▸ **What you should do**: Which lines of the data contain the string "University"? Show each of them.

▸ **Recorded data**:

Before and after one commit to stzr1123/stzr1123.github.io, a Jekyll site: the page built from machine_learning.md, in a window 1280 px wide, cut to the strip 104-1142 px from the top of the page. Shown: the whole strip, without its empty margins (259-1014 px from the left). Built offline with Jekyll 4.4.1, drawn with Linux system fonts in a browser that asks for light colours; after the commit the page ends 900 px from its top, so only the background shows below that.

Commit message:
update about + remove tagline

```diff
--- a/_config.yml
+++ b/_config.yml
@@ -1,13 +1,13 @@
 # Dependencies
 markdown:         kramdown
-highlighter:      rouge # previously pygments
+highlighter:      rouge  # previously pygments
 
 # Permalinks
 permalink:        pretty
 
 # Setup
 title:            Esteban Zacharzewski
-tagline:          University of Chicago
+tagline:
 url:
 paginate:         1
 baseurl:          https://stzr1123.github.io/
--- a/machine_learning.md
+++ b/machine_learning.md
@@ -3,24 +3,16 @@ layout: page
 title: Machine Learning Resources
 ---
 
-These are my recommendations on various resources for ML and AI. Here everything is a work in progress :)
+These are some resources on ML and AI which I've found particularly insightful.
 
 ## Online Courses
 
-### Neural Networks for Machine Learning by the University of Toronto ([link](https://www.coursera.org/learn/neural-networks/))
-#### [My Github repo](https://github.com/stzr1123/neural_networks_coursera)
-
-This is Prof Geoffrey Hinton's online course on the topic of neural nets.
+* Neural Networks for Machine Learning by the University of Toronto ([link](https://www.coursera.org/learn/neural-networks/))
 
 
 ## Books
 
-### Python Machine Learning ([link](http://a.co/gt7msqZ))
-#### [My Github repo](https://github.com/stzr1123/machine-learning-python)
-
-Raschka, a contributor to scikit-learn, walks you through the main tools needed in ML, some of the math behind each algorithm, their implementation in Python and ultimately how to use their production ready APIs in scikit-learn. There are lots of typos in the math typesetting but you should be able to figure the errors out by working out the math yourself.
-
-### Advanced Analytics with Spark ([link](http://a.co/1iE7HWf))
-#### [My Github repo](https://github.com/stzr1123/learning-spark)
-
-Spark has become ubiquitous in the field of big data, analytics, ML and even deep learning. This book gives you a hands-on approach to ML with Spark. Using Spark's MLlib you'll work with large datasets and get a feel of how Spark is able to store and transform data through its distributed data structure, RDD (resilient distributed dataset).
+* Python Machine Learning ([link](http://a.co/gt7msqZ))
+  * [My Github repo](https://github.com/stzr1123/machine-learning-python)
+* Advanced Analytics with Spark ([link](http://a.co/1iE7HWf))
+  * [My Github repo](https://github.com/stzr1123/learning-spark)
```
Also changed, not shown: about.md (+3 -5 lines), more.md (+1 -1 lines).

▸ **Solved exercise**:
-tagline:          University of Chicago
-### Neural Networks for Machine Learning by the University of Toronto ([link](https://www.coursera.org/learn/neural-networks/))
+* Neural Networks for Machine Learning by the University of Toronto ([link](https://www.coursera.org/learn/neural-networks/))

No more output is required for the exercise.